• WORK ORDER: Compute how many lines in the records below contain the string "CodeReview" and give that number without other output.

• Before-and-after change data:
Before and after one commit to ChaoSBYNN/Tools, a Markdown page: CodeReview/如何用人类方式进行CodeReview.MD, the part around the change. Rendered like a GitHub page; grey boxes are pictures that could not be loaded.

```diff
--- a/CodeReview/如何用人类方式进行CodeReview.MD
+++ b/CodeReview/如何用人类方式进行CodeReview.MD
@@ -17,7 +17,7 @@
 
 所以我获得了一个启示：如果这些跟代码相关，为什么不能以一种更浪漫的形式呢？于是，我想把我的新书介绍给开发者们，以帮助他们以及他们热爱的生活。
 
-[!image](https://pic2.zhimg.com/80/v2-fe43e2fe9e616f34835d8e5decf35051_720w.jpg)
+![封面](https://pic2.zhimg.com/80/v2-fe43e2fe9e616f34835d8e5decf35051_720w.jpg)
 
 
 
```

• RESULT OF THIS TASK: 3